By Karissa Rangel
LOGOS STAFF WRITER
Marian Hall’s cafeteria still exists but it lives on in a new location on the first floor of Dr. Burton E. Grossman International Conference Center.
Marian Hall@ICC opened this summer and began serving campers to prepare for University of the Incarnate Word palates this fall.
The cafeteria will be in its new space for at least two years — the estimated time it will take to build the new $29 million Student Engagement Center to replace Marian Hall Student Center. Marian Hall@ICC was a joint effort — designed by Sodexo with construction through the university and Joeris.
Between the two contractors, they were able to transform a once outdoor patio into a dining area to host students, faculty and staff as an eat-in dining area. The seating area showcases outdoor sunlight with floor-to-ceiling windows. It is also running on energy-efficient savings with lighting sensors. In the next room over, students, faculty and staff are able to select a meal, from classic staples such as chicken-fried steak to spaghetti and meatballs, depending on what’s on the menu.
While the cafeteria will be in a newer facility, some students are still concerned.
“The cafeteria is not conveniently placed in the center of campus near the classrooms.”
said Raquel Kazprzyk, a sophomore 3D Animation/Game Design major. “It’s going to be harder (to get there).”
Sodexo General Manager Murat Bora concedes there are going to be some problems and concerns with the changes.
“These are inconvenient times for all of us because of construction,” Bora said. “But it’s going to be convenient for residents for breakfast and dinner.”
As far as the building is concerned, Bora said he doesn’t see the cafeteria’s new location as “a smaller space, but a more efficient space.”
The new cafeteria will seat about 230-245 students, the same as the old location, he noted.
The appliances are all brand-new, including ovens, coolers and dishwashers.
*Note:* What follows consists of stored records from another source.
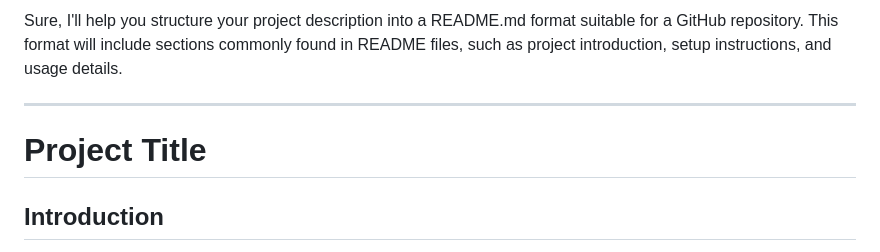
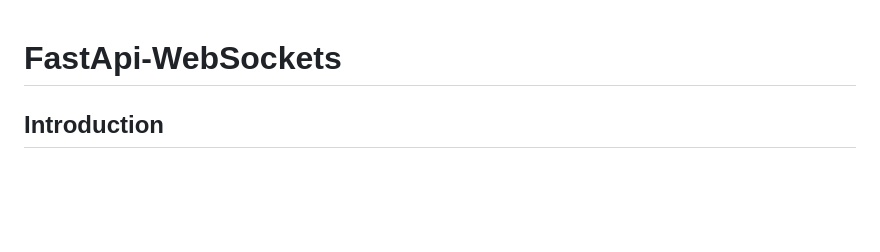
Before and after one commit to cyber-evangelists/FastApi-WebSockets, a Markdown page: readme.md, the part around the change. Rendered like a GitHub page; blank space fills up the shorter version.

```diff
--- a/readme.md
+++ b/readme.md
@@ -1,8 +1,6 @@
-Sure, I'll help you structure your project description into a README.md format suitable for a GitHub repository. This format will include sections commonly found in README files, such as project introduction, setup instructions, and usage details.
 
----
 
-# Project Title
+# FastApi-WebSockets
 
 ## Introduction
 This project is a full-stack application that consists of a React frontend and a Python backend. The frontend is responsible for rendering the user interface and handling user input, which includes validation and sanitization through the `useFormik` hook. It communicates with the backend via websockets, ensuring a seamless data exchange in JSON format, although it can handle non-JSON data types for specific messages.
```
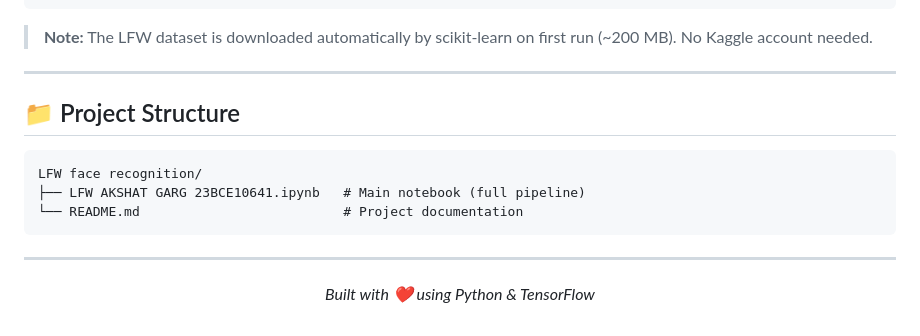
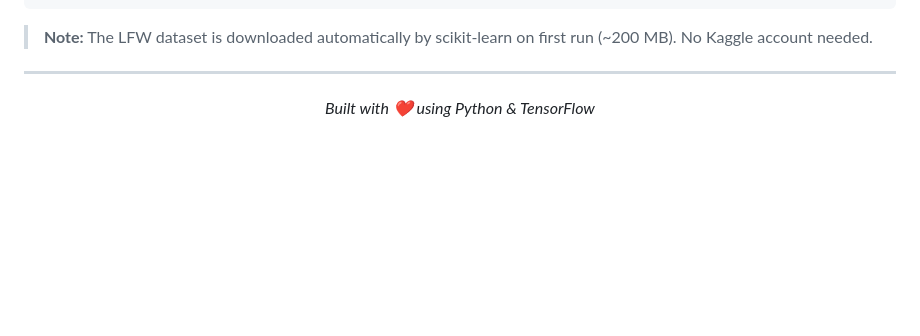
Before and after one commit to kartiktyagi2906-ai/-MPONLINE-Assignment-and-Project-Submission, a Markdown page: LFW face recognition/README.md, the part around the change. Drawn GitHub-style; blank space fills up the shorter version.

````diff
--- a/LFW face recognition/README.md
+++ b/LFW face recognition/README.md
@@ -183,15 +183,6 @@ jupyter notebook "LFW AKSHAT GARG 23BCE10641.ipynb"
 
 ---
 
-## 📁 Project Structure
-
-```
-LFW face recognition/
-├── LFW AKSHAT GARG 23BCE10641.ipynb   # Main notebook (full pipeline)
-└── README.md                          # Project documentation
-```
-
----
 
 <p align="center">
   <i>Built with ❤️ using Python & TensorFlow</i>
````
The
cafeteria will still have all of its previous stations such as the grill, pizza station, market line, breakfast bar, dessert section, sandwich shop, salad bar, soups as well as vegan and vegetarian options.
“[It’s] all the same stations, but a more efficient layout,” Bora said. “The food will not be affected. It’s better. You guys won’t have to worry about leaking ceilings.”
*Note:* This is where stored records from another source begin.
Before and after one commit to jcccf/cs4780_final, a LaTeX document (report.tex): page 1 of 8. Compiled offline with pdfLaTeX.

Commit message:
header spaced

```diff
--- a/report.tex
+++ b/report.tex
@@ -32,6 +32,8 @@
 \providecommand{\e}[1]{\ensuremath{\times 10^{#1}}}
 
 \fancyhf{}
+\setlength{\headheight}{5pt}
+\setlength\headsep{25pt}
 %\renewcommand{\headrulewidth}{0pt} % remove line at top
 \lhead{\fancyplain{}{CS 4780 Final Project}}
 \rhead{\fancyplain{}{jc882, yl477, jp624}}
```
The new cafeteria will have two entrances, one near the Hillside Hall shuttle stop and another inside the ICC. The cafeteria will still offer window seating as the old facility did so students can enjoy nature and good food with the comfort of air conditioning and fast Wi-Fi connection. And the new cafeteria will continue to offer “to go” for students who want to eat on the run or are limited on time before class
Meanwhile, Hortencia’s in the basement of the Administration Building is expanding to hold up to the influx of more people looking for lunch. Sodexo anticipates Hortencia’s Chick-fil-a will be more packed than ever come lunchtime, but they are working to feed the crowds.
“Hortencia’s will have a brand-new Coca-Cola freestyle machine, which will allow students, faculty and staff to customize their own beverages,” said Bianca Maldonado, unit marketing coordinator for Sodexo on campus. “The layout creates an open-concept, giving off a spacious feeling. Hortencia’s will be fully stocked with even more snacks and grab-and-go items because of the increased space.”
Sodexo also will expand its mobile operation on the golf cart and opening a new unit in Dubuis Hall called “Café a la Cart,” a full-meal operation based on the cafeteria swipe system such as the ICC’s former café, Circa 1881. And Finnegan’s will remain a fixture on the first floor of J.E. and L.E. Mabee Library.
In comparison to off-campus food, Marian Hall@ICC will still be cheaper for the amount of food offered to students in a single sitting.
“You can go back after you eat; grab a Jell-O, a pie, or a cake and it’s not going to cost you an extra $5,” Maldonado said.
The new location is a major adjustment for everyone, but Sodexo’s Bora said he knows the facility is going to be a success.
“It’s smaller. But once [students] see the space, we’re scared for more traffic,” Bora said. “It’s going to look shiny and new with good staff and good food. Students will be able to come here for a good meal.”